● **WORK TO BE COMPLETED**
Copy each line from the data that has the word "return" in it.

● **DATA EXTRACTS**
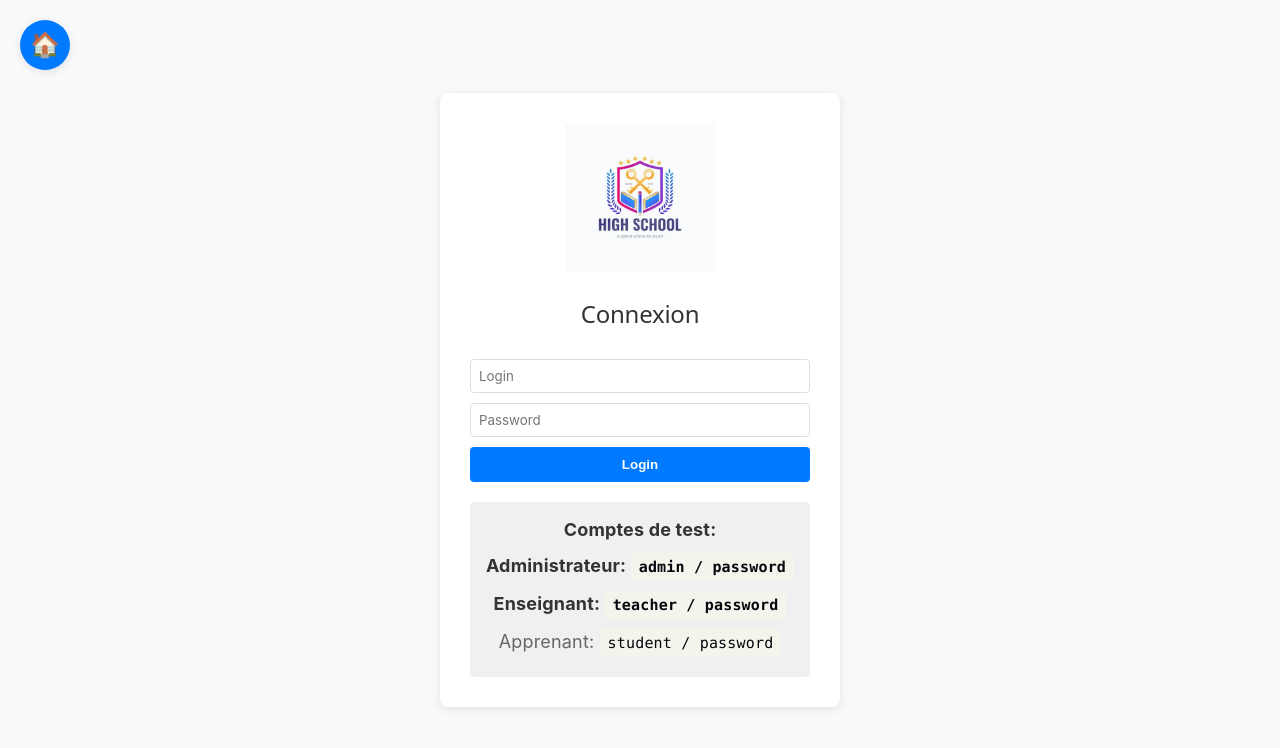
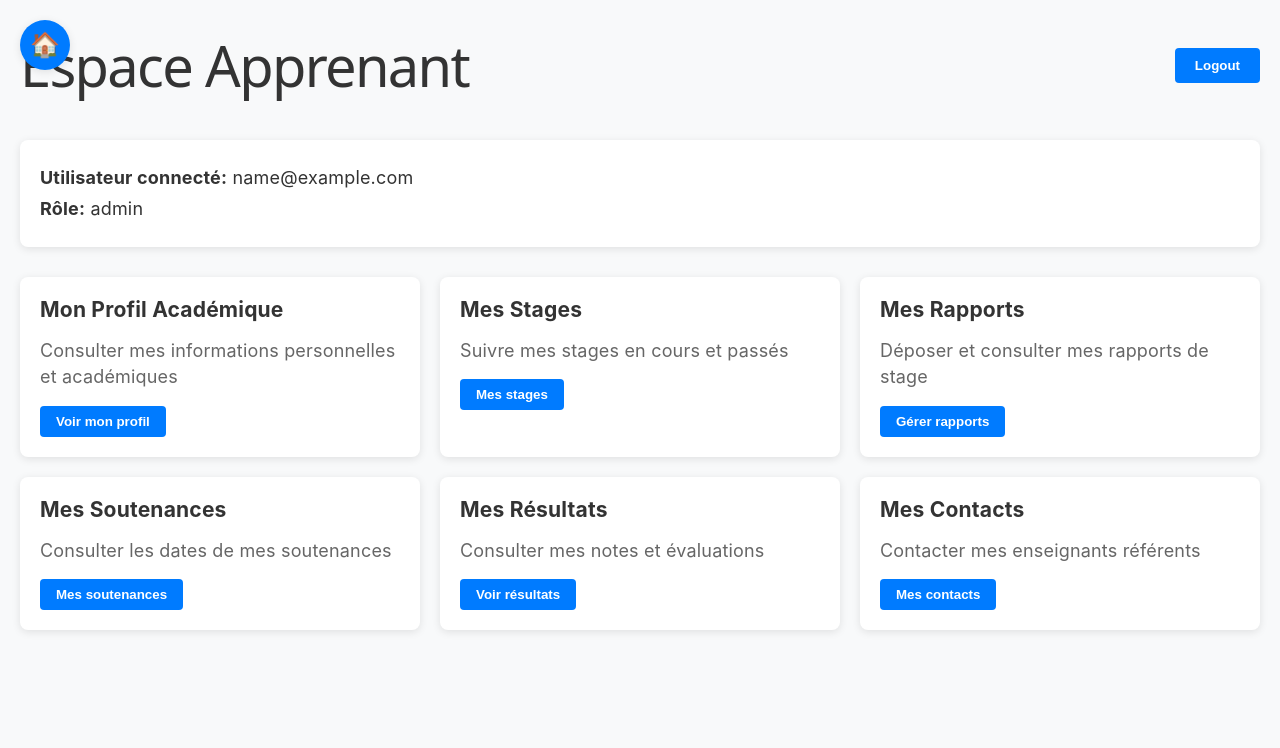
Before and after one commit to GomesJ7/Projet-SIGL-Front, a React (Vite) app: page /apprenant in a window 1280 px wide. Before the commit this address led to /login. Shown: the top 748 px of the page. Built offline with nearby package versions, Linux system fonts and the light colour scheme; sample sign-in values are in the browser's storage.

Commit message:
Commit avant d'implémenter les écrans après les bouttons

```diff
--- a/index.html
+++ b/index.html
@@ -4,7 +4,7 @@
     <meta charset="UTF-8" />
     <link rel="icon" type="image/svg+xml" href="/favicon.svg" />
     <meta name="viewport" content="width=device-width, initial-scale=1.0" />
-    <title>HIGH SCHOOL - Plateforme Académique</title>
+    <title>ESEO - Plateforme Académique</title>
   </head>
   <body>
     <div id="root"></div>
--- a/src/App.tsx
+++ b/src/App.tsx
@@ -5,9 +5,11 @@ import Administrateur from "./pages/administrateur/Administrateur";
 import Enseignant from "./pages/enseignant/Enseignant";
 import Apprenant from "./pages/apprenant/Apprenant";
 import ProtectedRoute from "./components/ProtectedRoute";
+import { AuthProvider } from "./context/AuthContext";
 
 function App() {
     return (
+        <AuthProvider>
             <BrowserRouter>
                 <Routes>
                     {/* Page d'accueil */}
@@ -43,6 +45,7 @@ function App() {
                     />
                 </Routes>
             </BrowserRouter>
+        </AuthProvider>
     );
 }
 
--- a/src/context/AuthContext.tsx
+++ b/src/context/AuthContext.tsx
@@ -1,52 +1,54 @@
 import { createContext, useContext, useState } from "react";
+import api from "../api/axiosConfig";
 
-const AuthContext = createContext<any>(null);
+export type RoleType = "ADMIN" | "ENSEIGNANT" | "APPRENANT";
 
-// Mock users database
-const USERS = {
-  admin: {
-    login: "admin",
-    password: "password",
-    role: "admin",
-    name: "Administrateur"
-  },
-  teacher: {
-    login: "teacher",
-    password: "password",
-    role: "teacher",
-    name: "Enseignant"
-  },
-  student: {
-    login: "student",
-    password: "password",
-    role: "student",
-    name: "Étudiant"
+export interface AuthUser {
+  idUtilisateur: number;
+  email: string;
+  nom: string;
+  prenom: string;
+  role: RoleType;
+}
+
+interface AuthContextType {
+  user: AuthUser | null;
+  login: (email: string, motDePasse: string) => Promise<void>;
+  logout: () => void;
+}
+
+const AuthContext = createContext<AuthContextType | null>(null);
+
+const getUserFromStorage = (): AuthUser | null => {
+  try {
+    const raw = localStorage.getItem("user");
+    return raw ? JSON.parse(raw) : null;
+  } catch {
+    return null;
   }
 };
 
-export const AuthProvider = ({ children }: any) => {
-  const [user, setUser] = useState<any>(null);
+export const AuthProvider = ({ children }: { children: React.ReactNode }) => {
+  const [user, setUser] = useState<AuthUser | null>(getUserFromStorage);
 
-  const login = (loginStr: string, password: string) => {
-    // Vérifier les identifiants
-    const userKey = Object.keys(USERS).find(
-      key => USERS[key as keyof typeof USERS].login === loginStr &&
-             USERS[key as keyof typeof USERS].password === password
-    );
+  const login = async (email: string, motDePasse: string): Promise<void> => {
+    // Appel réel au back-end Spring Boot
+    const response = await api.post("/auth/login", { email, motDePasse });
+    const data = response.data;
 
-    if (userKey) {
-      const foundUser = USERS[userKey as keyof typeof USERS];
-      const userData = {
-        login: foundUser.login,
-        role: foundUser.role,
-        name: foundUser.name
-      };
-      localStorage.setItem("token", "mock-token-" + foundUser.login);
-      localStorage.setItem("user", JSON.stringify(userData));
-      setUser(userData);
-      return true;
-    }
-    return false;
+    // Stockage du token JWT pour les requêtes suivantes
+    localStorage.setItem("token", data.token);
+
+    const userData: AuthUser = {
+      idUtilisateur: data.idUtilisateur,
+      email: data.email,
+      nom: data.nom,
+      prenom: data.prenom,
+      role: data.role as RoleType,
+    };
+
+    localStorage.setItem("user", JSON.stringify(userData));
+    setUser(userData);
   };
 
   const logout = () => {
@@ -62,4 +64,8 @@ export const AuthProvider = ({ children }: any) => {
   );
 };
 
-export const useAuth = () => useContext(AuthContext);
+export const useAuth = () => {
+  const ctx = useContext(AuthContext);
+  if (!ctx) throw new Error("useAuth doit être utilisé dans un AuthProvider");
+  return ctx;
+};
--- a/src/pages/administrateur/Administrateur.tsx
+++ b/src/pages/administrateur/Administrateur.tsx
@@ -5,6 +5,7 @@ import "../../css/Administrateur.css";
 const Admin = () => {
   const { user, logout } = useAuth();
   const navigate = useNavigate();
+  const displayName = [user?.prenom, user?.nom].filter(Boolean).join(" ");
 
   const handleLogout = () => {
     logout();
@@ -29,8 +30,7 @@ const Admin = () => {
         </div>
 
         <div className="admin-user-info">
-          <p><strong>Utilisateur connecté:</strong> {user?.name}</p>
-          <p><strong>Login:</strong> {user?.login}</p>
+          <p><strong>Utilisateur connecté:</strong> {displayName || user?.email}</p>
           <p><strong>Rôle:</strong> {user?.role}</p>
         </div>
 
@@ -39,7 +39,7 @@ const Admin = () => {
           <div className="admin-module-card">
             <h3>Gestion des Apprenants</h3>
             <ul>
-              <li>• CRUD des apprenants</li>
+              <li>• Créer/supprimer des apprenants</li>
               <li>• Affectation filière/promotion</li>
               <li>• Suivi académique</li>
               <li>• Historique des stages</li>
@@ -53,7 +53,7 @@ const Admin = () => {
           <div className="admin-module-card">
             <h3>Gestion des Enseignants</h3>
             <ul>
-              <li>• Créer/modifier des enseignants</li>
+              <li>• Créer/supprimer des enseignants</li>
               <li>• Affectation aux modules</li>
               <li>• Encadrement des stages</li>
               <li>• Participation aux jurys</li>
@@ -77,17 +77,15 @@ const Admin = () => {
             </button>
           </div>
 
-          {/* Gestion des Rapports */}
+          {/* Gestion des modules et filières */}
           <div className="admin-module-card">
-            <h3>Gestion des Rapports</h3>
+            <h3>Gestion des modules et filières</h3>
             <ul>
-              <li>• Upload des rapports PDF</li>
-              <li>• Consultation des rapports</li>
-              <li>• Évaluation par enseignants</li>
-              <li>• Validation/Rejet</li>
+              <li>• Créer/supprimer un module</li>
+              <li>• Créer/supprimer une filière</li>
             </ul>
             <button className="admin-module-button">
-              Gérer rapports
+              Gérer
             </button>
           </div>
 
--- a/src/pages/apprenant/Apprenant.tsx
+++ b/src/pages/apprenant/Apprenant.tsx
@@ -5,6 +5,7 @@ import "../../css/Apprenant.css";
 const StudentSpace = () => {
   const { user, logout } = useAuth();
   const navigate = useNavigate();
+  const displayName = [user?.prenom, user?.nom].filter(Boolean).join(" ");
 
   const handleLogout = () => {
     logout();
@@ -29,8 +30,7 @@ const StudentSpace = () => {
         </div>
 
         <div className="apprenant-user-info">
-          <p><strong>Utilisateur connecté:</strong> {user?.name}</p>
-          <p><strong>Login:</strong> {user?.login}</p>
+          <p><strong>Utilisateur connecté:</strong> {displayName || user?.email}</p>
           <p><strong>Rôle:</strong> {user?.role}</p>
         </div>
 
@@ -76,7 +76,7 @@ const StudentSpace = () => {
           </div>
 
           <div className="apprenant-module-card">
-            <h3>Contact Enseignants</h3>
+            <h3>Mes Contacts</h3>
             <p>Contacter mes enseignants référents</p>
             <button className="apprenant-module-button">
               Mes contacts
--- a/src/pages/auth/Login.tsx
+++ b/src/pages/auth/Login.tsx
@@ -5,27 +5,51 @@ import logoESEO from "../../images/ESEO.jpeg";
 import "../../css/Login.css";
 
 const Login = () => {
-  const [loginStr, setLoginStr] = useState("");
+  const [email, setEmail] = useState("");
   const [password, setPassword] = useState("");
   const [error, setError] = useState("");
-  const { login, user } = useAuth();
+  const [loading, setLoading] = useState(false);
+  const { login } = useAuth();
   const navigate = useNavigate();
 
-  const handleLogin = () => {
+  const handleLogin = async () => {
     setError("");
-    const success = login(loginStr, password);
-    if (success) {
-      // Redirection selon le rôle
-      if (user?.role === "admin") {
+
+    if (!email.trim() || !password.trim()) {
+      setError("Veuillez renseigner votre email et votre mot de passe.");
+      return;
+    }
+
+    setLoading(true);
+    try {
+      await login(email.trim(), password);
+      // Récupérer le user depuis le localStorage car le state est mis à jour de manière async
+      const raw = localStorage.getItem("user");
+      const user = raw ? JSON.parse(raw) : null;
+
+      // Redirection selon le rôle retourné par le back-end
+      if (user?.role === "ADMIN") {
         navigate("/administrateur");
-      } else if (user?.role === "teacher") {
+      } else if (user?.role === "ENSEIGNANT") {
         navigate("/enseignant");
-      } else if (user?.role === "student") {
+      } else if (user?.role === "APPRENANT") {
         navigate("/apprenant");
       }
-    } else {
-      setError("Identifiants invalides. Utilisez admin/password, teacher/password ou student/password");
+    } catch (err: any) {
+      if (err?.response?.status === 401 || err?.response?.status === 403) {
+        setError("Email ou mot de passe incorrect.");
+      } else if (err?.response?.data?.message) {
+        setError(err.response.data.message);
+      } else {
+        setError("Une erreur est survenue. Vérifiez que le serveur est démarré.");
+      }
+    } finally {
+      setLoading(false);
     }
+  };
+
+  const handleKeyDown = (e: React.KeyboardEvent) => {
+    if (e.key === "Enter") handleLogin();
   };
 
   const handleHomeClick = () => {
@@ -48,40 +72,41 @@ const Login = () => {
           <div className="login-logo-section">
             <img
               src={logoESEO}
-              alt="Logo HIGH SCHOOL"
+              alt="Logo ESEO"
               className="login-logo"
             />
             <h2 className="login-title">Connexion</h2>
           </div>
           <div className="login-form-section">
             <input
-              placeholder="Login"
-              value={loginStr}
-              onChange={(e) => setLoginStr(e.target.value)}
+              type="email"
+              placeholder="Adresse email"
+              value={email}
+              onChange={(e) => setEmail(e.target.value)}
+              onKeyDown={handleKeyDown}
               className="login-input"
+              autoComplete="email"
+              disabled={loading}
             />
             <input
               type="password"
-              placeholder="Password"
+              placeholder="Mot de passe"
               value={password}
               onChange={(e) => setPassword(e.target.value)}
+              onKeyDown={handleKeyDown}
               className="login-input"
+              autoComplete="current-password"
+              disabled={loading}
             />
             <button
               onClick={handleLogin}
               className="login-button"
+              disabled={loading}
             >
-              Login
+              {loading ? "Connexion..." : "Se connecter"}
             </button>
           </div>
           {error && <p className="login-error">{error}</p>}
-
-          <div className="login-test-accounts">
-            <p><strong>Comptes de test:</strong></p>
-            <p>Administrateur: <code>admin / password</code></p>
-            <p>Enseignant: <code>teacher / password</code></p>
-            <p>Apprenant: <code>student / password</code></p>
-          </div>
         </div>
       </div>
     </div>
--- a/src/pages/enseignant/Enseignant.tsx
+++ b/src/pages/enseignant/Enseignant.tsx
@@ -5,6 +5,7 @@ import "../../css/Enseignant.css";
 const Teacher = () => {
   const { user, logout } = useAuth();
   const navigate = useNavigate();
+  const displayName = [user?.prenom, user?.nom].filter(Boolean).join(" ");
 
   const handleLogout = () => {
     logout();
@@ -29,8 +30,7 @@ const Teacher = () => {
         </div>
 
         <div className="enseignant-user-info">
-          <p><strong>Utilisateur connecté:</strong> {user?.name}</p>
-          <p><strong>Login:</strong> {user?.login}</p>
+          <p><strong>Utilisateur connecté:</strong> {displayName || user?.email}</p>
           <p><strong>Rôle:</strong> {user?.role}</p>
         </div>
 
```
Also changed, not shown: src/css/Home.css (+11 -2 lines), src/pages/home/Home.tsx (+7 -69 lines), src/images/ESEO.jpeg. Lines whose indentation alone changed are shown as unchanged.
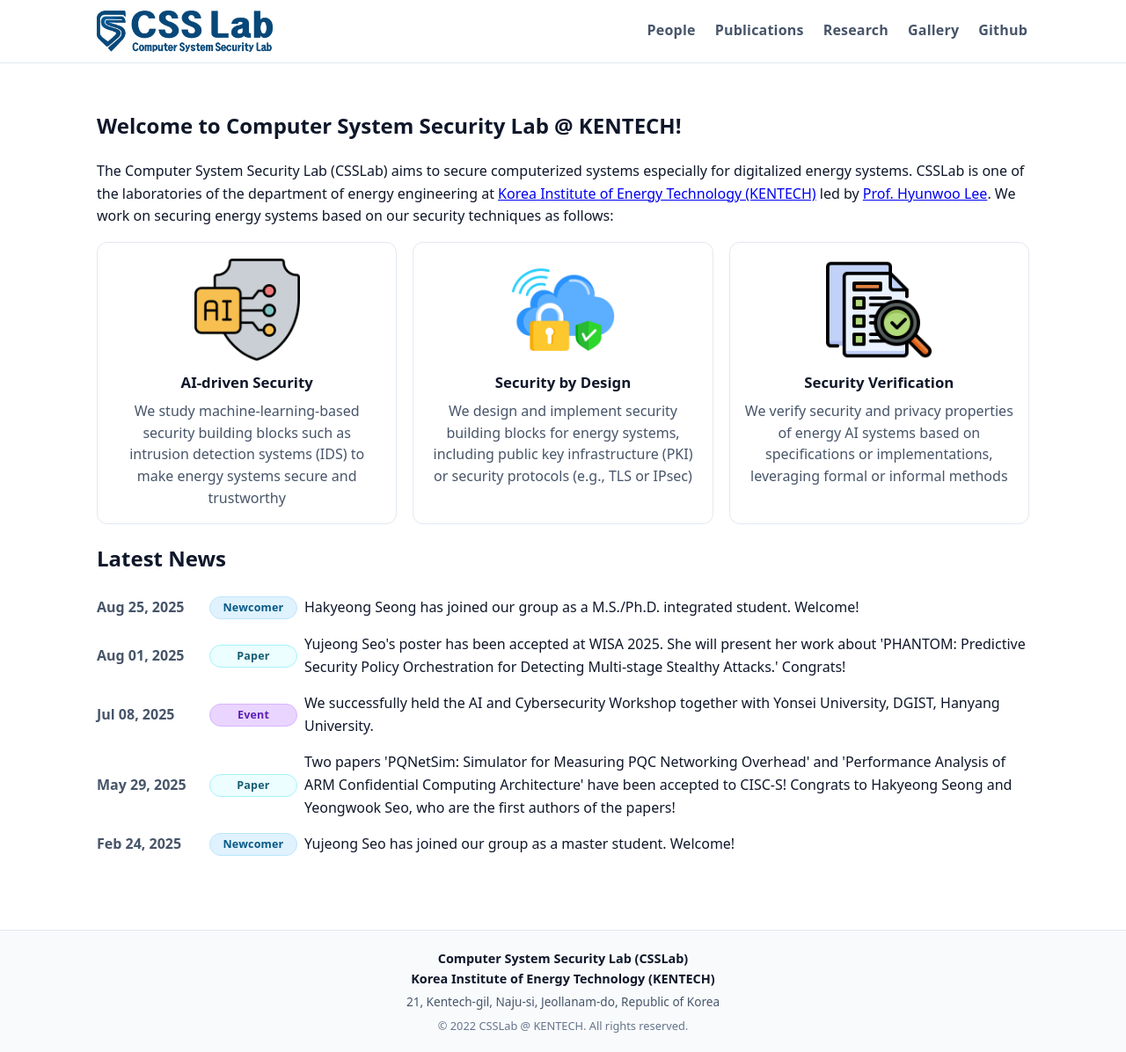
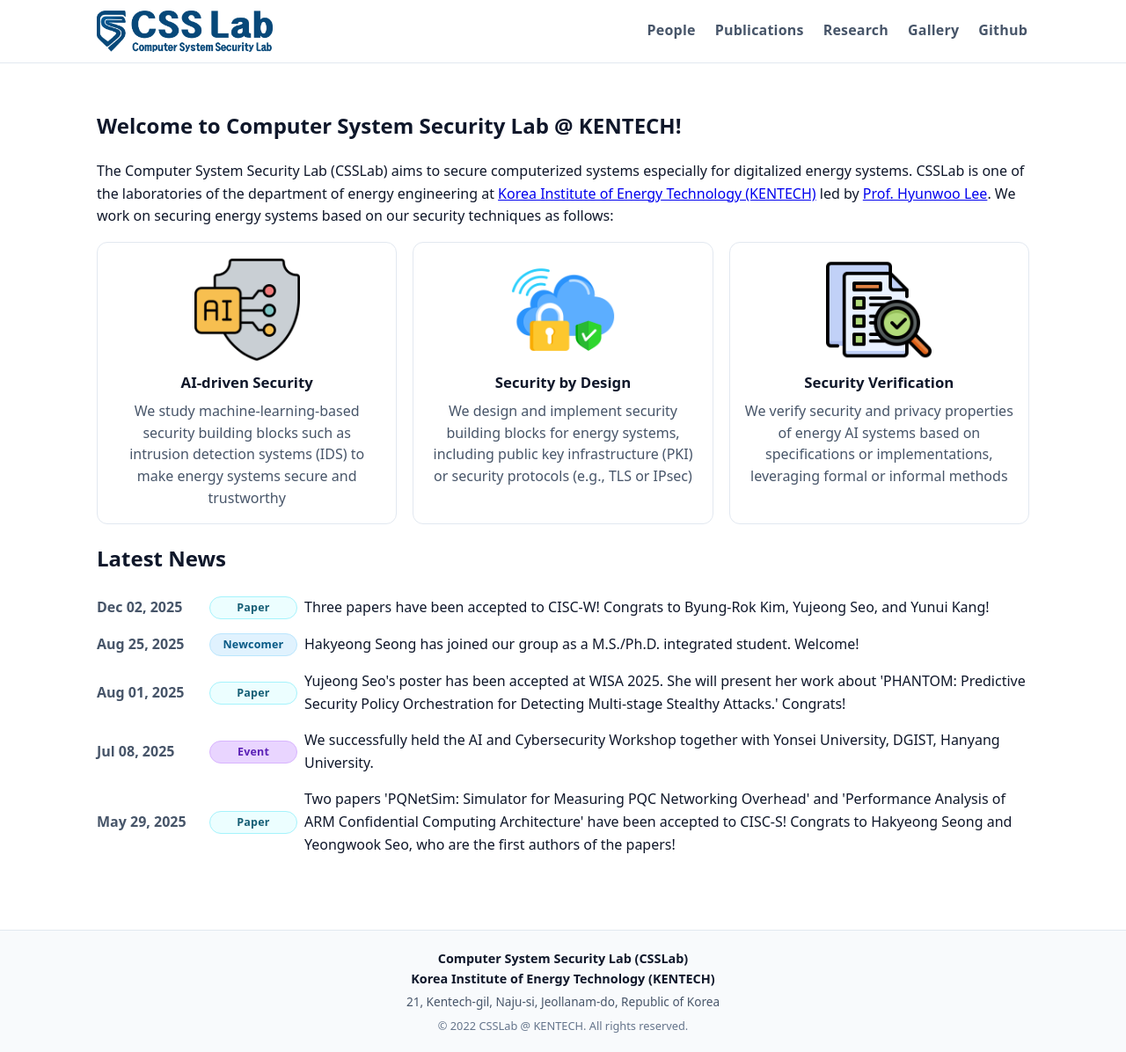
Before and after one commit to comsyssec/comsyssec.github.io, a Jekyll site: the page built from index.md, in a window 1280 px wide. Shown: the whole page at 88% size. Built offline with Jekyll 4.4.1, drawn with Linux system fonts in a browser that asks for light colours.

Commit message:
news added

```diff
--- a/_data/news.yml
+++ b/_data/news.yml
@@ -1,3 +1,7 @@
+- date: 2025-12-02
+  category: paper
+  title: "Three papers have been accepted to CISC-W! Congrats to Byung-Rok Kim, Yujeong Seo, and Yunui Kang!"
+
 - date: 2025-08-25
   category: newcomer
   title: "Hakyeong Seong has joined our group as a M.S./Ph.D. integrated student. Welcome!"
```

● **FINAL ANSWER**
     return (
+    return raw ? JSON.parse(raw) : null;
+    return null;
-      return true;
-    return false;
+  return ctx;
+      return;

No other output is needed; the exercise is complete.